Copernicus Sees Apollo Launch Pad

It’s fun to see Copernicus take part in the Apollo 11 Anniversary with this image of the Apollo 11 launch pad as the area is now.

ESA has a larger version of this image, the file size is about 8.5 MB so if you have a slower connection it might take some time. Here’s the link. I do highly recommend looking at it though because it is excellent.

The image contains modified Copernicus Sentinel data (2019), processed by ESA, CC BY-SA 3.0 IGO

Here’s ESA’s caption:

Celebrating 50 years since Apollo 11 blasted off with the first humans that would walk on the Moon, Copernicus Sentinel-2 captures the historic launch site at Kennedy Space Center, Cape Canaveral, Florida, US.

On 16 July 1969, the Saturn V rocket carrying Apollo 11 began its momentous voyage to the Moon. It lifted off from launch pad 39A – which can be seen in this Copernicus Sentinel-2 image from 29 January 2019. Launch pad 39A is the second pad down from the top (the launch pad at the far top is 39B).

The crew – Neil Armstrong, mission commander, Michael Collins, command module pilot and Edwin ‘Buzz’ Aldrin, lunar module pilot – were embarking on a milestone in human history.

Just four days later, the lunar module, the Eagle, touched down. Watched on television by millions around the world, Neil Armstrong was the first to set foot on the Moon, famously saying, “That’s one small step for man, one giant leap for mankind.”

A few minutes later he was joined by Buzz Aldrin. They took photographs, planted the US flag, spoke to President Richard Nixon via radio transmission and spent a couple of hours walking and collecting dust and rocks.
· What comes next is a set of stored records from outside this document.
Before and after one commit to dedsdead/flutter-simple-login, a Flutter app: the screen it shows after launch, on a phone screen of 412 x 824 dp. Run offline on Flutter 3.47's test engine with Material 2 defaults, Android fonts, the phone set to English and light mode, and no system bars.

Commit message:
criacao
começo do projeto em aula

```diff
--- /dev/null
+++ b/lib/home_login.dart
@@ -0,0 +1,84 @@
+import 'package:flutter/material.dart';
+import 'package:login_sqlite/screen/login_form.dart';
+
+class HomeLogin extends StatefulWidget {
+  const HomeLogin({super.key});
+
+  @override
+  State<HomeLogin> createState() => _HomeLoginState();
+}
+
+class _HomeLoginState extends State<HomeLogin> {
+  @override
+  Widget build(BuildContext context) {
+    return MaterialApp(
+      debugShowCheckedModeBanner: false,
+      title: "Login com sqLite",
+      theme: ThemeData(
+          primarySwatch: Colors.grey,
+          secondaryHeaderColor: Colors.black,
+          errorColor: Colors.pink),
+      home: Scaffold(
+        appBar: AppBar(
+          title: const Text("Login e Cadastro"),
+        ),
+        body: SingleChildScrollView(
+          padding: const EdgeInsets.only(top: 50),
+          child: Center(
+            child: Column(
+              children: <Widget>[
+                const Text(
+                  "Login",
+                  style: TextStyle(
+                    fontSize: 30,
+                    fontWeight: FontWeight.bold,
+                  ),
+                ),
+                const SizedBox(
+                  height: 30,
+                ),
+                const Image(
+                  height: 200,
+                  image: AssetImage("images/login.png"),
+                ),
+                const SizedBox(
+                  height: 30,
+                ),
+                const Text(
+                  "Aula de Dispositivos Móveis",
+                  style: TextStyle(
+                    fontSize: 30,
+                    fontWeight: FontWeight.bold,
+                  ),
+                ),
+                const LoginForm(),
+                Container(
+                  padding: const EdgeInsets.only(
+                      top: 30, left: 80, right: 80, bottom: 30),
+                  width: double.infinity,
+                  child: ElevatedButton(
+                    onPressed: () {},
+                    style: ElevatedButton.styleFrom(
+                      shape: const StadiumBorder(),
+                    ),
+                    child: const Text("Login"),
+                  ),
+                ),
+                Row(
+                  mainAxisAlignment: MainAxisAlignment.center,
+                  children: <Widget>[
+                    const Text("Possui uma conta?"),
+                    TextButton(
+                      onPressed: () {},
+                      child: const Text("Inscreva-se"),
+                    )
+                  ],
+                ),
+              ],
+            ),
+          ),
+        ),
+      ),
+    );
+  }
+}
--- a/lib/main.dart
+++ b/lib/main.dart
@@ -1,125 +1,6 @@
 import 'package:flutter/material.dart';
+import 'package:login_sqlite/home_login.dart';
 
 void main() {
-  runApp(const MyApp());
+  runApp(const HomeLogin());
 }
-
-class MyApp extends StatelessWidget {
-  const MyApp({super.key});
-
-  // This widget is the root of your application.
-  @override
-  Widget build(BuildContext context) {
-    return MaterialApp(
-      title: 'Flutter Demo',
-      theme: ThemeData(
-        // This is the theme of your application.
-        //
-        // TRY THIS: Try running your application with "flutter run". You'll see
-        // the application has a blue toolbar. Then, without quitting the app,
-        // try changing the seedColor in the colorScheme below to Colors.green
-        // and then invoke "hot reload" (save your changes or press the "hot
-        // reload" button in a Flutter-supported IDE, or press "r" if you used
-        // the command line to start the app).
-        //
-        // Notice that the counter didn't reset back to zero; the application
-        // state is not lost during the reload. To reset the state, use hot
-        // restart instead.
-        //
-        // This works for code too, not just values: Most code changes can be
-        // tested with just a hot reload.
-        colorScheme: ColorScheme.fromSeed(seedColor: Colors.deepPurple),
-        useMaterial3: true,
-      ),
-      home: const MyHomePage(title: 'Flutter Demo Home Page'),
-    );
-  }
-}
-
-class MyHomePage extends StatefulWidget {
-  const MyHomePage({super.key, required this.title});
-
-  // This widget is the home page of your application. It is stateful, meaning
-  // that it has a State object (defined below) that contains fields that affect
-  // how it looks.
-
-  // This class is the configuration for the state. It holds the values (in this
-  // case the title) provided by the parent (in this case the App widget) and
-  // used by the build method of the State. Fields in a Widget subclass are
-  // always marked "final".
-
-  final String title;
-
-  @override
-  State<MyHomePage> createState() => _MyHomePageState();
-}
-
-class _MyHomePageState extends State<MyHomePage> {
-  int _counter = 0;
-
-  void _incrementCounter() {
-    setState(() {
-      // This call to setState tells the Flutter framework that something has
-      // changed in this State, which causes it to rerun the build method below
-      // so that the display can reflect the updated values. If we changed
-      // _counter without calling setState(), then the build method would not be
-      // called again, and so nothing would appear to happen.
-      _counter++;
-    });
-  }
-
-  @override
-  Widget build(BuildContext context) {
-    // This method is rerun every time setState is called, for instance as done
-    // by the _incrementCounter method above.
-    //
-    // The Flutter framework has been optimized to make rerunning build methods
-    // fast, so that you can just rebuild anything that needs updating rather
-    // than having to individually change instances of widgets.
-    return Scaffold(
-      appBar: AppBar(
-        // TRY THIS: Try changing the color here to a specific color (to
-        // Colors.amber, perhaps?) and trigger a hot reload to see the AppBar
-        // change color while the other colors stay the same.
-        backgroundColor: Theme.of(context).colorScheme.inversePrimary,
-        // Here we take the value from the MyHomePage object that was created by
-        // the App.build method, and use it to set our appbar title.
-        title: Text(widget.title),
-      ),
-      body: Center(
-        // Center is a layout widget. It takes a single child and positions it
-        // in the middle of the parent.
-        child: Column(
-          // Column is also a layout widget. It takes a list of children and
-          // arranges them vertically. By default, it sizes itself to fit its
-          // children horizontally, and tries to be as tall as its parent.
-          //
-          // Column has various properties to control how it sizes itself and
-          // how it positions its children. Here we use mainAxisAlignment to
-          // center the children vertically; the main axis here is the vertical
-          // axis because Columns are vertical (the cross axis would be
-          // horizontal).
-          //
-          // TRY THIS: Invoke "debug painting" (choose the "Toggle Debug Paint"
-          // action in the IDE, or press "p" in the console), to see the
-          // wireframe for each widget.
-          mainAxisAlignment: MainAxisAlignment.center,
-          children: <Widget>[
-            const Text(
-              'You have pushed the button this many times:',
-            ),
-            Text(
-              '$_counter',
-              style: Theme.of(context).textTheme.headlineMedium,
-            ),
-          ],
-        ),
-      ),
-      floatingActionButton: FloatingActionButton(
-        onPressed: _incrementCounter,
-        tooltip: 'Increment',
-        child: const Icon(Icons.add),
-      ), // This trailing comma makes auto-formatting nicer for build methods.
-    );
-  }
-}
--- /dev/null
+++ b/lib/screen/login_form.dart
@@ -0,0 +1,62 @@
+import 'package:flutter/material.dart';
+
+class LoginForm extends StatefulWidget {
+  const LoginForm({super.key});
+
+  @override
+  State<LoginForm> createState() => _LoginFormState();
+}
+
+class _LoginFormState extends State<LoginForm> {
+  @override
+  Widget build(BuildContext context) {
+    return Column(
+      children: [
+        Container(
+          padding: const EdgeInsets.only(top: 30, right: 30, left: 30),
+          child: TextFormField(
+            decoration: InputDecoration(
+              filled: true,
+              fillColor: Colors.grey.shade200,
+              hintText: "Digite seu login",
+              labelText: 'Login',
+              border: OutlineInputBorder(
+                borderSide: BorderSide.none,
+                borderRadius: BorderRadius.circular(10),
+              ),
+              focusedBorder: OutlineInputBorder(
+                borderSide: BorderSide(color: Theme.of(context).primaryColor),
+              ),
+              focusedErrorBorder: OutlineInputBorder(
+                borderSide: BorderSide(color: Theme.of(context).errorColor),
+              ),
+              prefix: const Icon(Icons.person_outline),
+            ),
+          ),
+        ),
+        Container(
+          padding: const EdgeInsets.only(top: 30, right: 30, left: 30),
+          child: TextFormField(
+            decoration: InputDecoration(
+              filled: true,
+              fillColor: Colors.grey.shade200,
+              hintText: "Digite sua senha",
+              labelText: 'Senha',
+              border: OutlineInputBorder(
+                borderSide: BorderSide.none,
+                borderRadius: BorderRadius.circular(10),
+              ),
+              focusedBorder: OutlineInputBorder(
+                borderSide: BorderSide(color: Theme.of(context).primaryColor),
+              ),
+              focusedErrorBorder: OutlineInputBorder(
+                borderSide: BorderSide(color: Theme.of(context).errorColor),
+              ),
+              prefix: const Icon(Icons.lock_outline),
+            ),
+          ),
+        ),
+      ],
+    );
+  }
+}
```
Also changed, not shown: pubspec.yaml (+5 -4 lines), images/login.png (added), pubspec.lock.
The two men returned to lunar module, slept that night on the surface of the moon, and then the Eagle began its ascent back to re-join the command module, which had been orbiting the Moon with Michael Collins. Apollo splashed back down safely in the Pacific Ocean on 24 July.

The Moon has again captured the attention of space agencies. ESA and international partners are now looking forward to the next era of human exploration, and to better understand the resources available on the Moon to support human missions longer-term. While Apollo 11 touched down for the first time on the near side of the Moon 50 years ago, it is time to explore the far side, examine different types of lunar rocks there to probe deeper into the Moon’s geological history and to find resources like water-ice that are thought to be locked up in permanently shadowed craters near the Moon’s south pole.